Realistic Job Preview: 7 Great Examples to Inspire You
13 minute read
Posted by Chris Platts on 20 November 2020
As humans, we naturally set expectations for the new experiences we take on in life. However, expectations don’t always align with reality. Often things aren’t as they seem from the outside.
After reading a job description, a candidate may develop dangerously unrealistic expectations for their daily responsibilities, employee benefits, and work culture. But there are more pieces to the puzzle than just that. Every job has its own specific challenges and opportunities that make it unique; it’s important that employers provide accurate insight into both the rewarding and challenging aspects of the job. This will allow the candidate to make an informed decision on whether or not the position is right for them.
Creating a Realistic Job Preview (RJP) can help convey an authentic perspective of what the job entails and how a candidate might fit into the company. By ensuring a mutual understanding of the job commitments and company expectations, you set your new hires up for success.
Why is creating a Realistic Job Preview important?
A Realistic Job Preview (RJP) is a hiring approach that provides a transparent and honest view of what a job actually consists of. The objective of an RJP is to communicate the positive and negative aspects of a job and share what a typical day is like for someone in that role. This is an important tool for both candidates and employers.
According to a research study on the role of video in the candidate experience, around 30% of prospective applicants prefer to see a job preview video prior to applying for the job.
RJPs are also beneficial to employers. Employers can better identify and target their ideal candidates because of the tool’s ability to communicate job fit. This not only improves the quality of recruitment but also can increase job satisfaction and reduce employee turnover.
31% of workers have quit their job within the first six months. Additionally, 48% of people say that they’ve left a job because the reality of it did not meet their expectations ahead of joining. Some job characteristics include being dissatisfied with work, task overload, and having limited resources.
This highlights the importance of using RJPs to make sure the candidate is in agreement with the job responsibilities and work environment before they proceed to the interview.
Overall, providing RJPs in the early stages of the selection process is important to identify the best-fit applicants. In addition, employers can use realistic assessment tools to match their job requirements to a candidate’s skills, while job candidates can simultaneously match their expectations to the company’s work culture and standards.
What to include in your Realistic Job Preview

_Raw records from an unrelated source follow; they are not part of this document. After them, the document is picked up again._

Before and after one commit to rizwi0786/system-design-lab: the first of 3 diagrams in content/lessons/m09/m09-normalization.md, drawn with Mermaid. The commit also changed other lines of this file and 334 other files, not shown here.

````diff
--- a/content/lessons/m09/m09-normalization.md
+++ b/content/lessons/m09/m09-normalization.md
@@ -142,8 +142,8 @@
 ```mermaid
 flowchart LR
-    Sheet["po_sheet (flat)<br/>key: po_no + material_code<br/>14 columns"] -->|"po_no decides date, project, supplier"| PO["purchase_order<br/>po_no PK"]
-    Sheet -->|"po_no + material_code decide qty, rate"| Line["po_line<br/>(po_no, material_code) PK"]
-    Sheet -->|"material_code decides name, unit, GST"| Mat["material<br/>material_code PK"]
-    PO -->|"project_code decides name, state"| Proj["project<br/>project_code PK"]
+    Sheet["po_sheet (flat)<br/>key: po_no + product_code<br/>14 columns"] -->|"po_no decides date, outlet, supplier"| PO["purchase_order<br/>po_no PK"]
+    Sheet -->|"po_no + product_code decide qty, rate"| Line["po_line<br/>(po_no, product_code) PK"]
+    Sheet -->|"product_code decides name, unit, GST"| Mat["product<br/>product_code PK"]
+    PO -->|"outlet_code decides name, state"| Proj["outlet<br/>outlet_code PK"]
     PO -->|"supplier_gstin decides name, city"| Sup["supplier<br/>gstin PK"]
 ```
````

We’ve studied the best RJPs from brands as diverse as Mcdonald’s and Nike to Shopify and Netflix. Some are more focused on showcasing the reality of the specific job; what’s challenging and what’s rewarding about it. Others are more focused on the overall work environment and the opportunities for career development.
Here’s a list of things that you may want to include in yours.
Role Realities; make sure people know exactly what to expect in the job ahead of joining.
Work environment; how does it impact someone’s day. Are they remote, site-based or flexible. Is that likely to change in the future?
Perks and quirks; what’s unique about working for you?
Career development opportunities; it’s best to hear this from people who have developed internally
Hiring managers; candidates really want to hear from managers. Who you work with is a key factor in deciding where to work
Social responsibility; candidates want to know they are helping people either in their job or by being part of an organisation that’s making a positive social impact.
Here are 7 great examples of RJPs to inspire you:
1. Realistic Job Previews Assessments
Ok, let’s start with where RJPs are headed. Forward-thinking companies are now combining their RJPs with their candidate assessments to create Realistic Job Assessments (RJAs). This approach is more immersive than merely watching a video as the candidate has to respond and interact with real-life tasks and scenarios. ThriveMap‘s realistic job assessments have the added benefit of taking candidates through a digital “day-in-the-life” of the job whilst at the same time assessing them against the required hiring criteria.
Realistic Job Assessments show the best of both worlds. They’ll allow candidates to opt-out if the role isn’t for them, as well as enable the recruiter to see which candidates to prioritize in the recruitment process. At ThriveMap, we also provide reports on each candidate so that hiring managers and recruiters know which areas to probe further during the interview.
This approach isn’t right for all your hiring needs. There needs to be enough hiring volume to justify creating them (typically 50 or more hires per year). If you don’t hire in those numbers then there are simple things you can do like asking candidates to actually do something relevant to the job in the hiring process: edit an article, write an advertisement, critique a circuit diagram, locate an error, etc.
2. A Day-in-the-Life Video
Knowing the responsibilities and demands of a job position is valuable for prospective applicants to assess if they’re ready to make that commitment. A day-in-the-life video is an effective way to unpack the duties required of an employee on the job.
This method provides direct insights into the working hours, physical demands, colleague relationships, and company environment for the position. Candidates can imagine themselves carrying out the job from start to finish and determine if the routine is ideal for them.
This type of RJP emphasizes how actions speak louder than words. Ultimately, an employee’s daily attitude on the job can be telling of the company from the outside in.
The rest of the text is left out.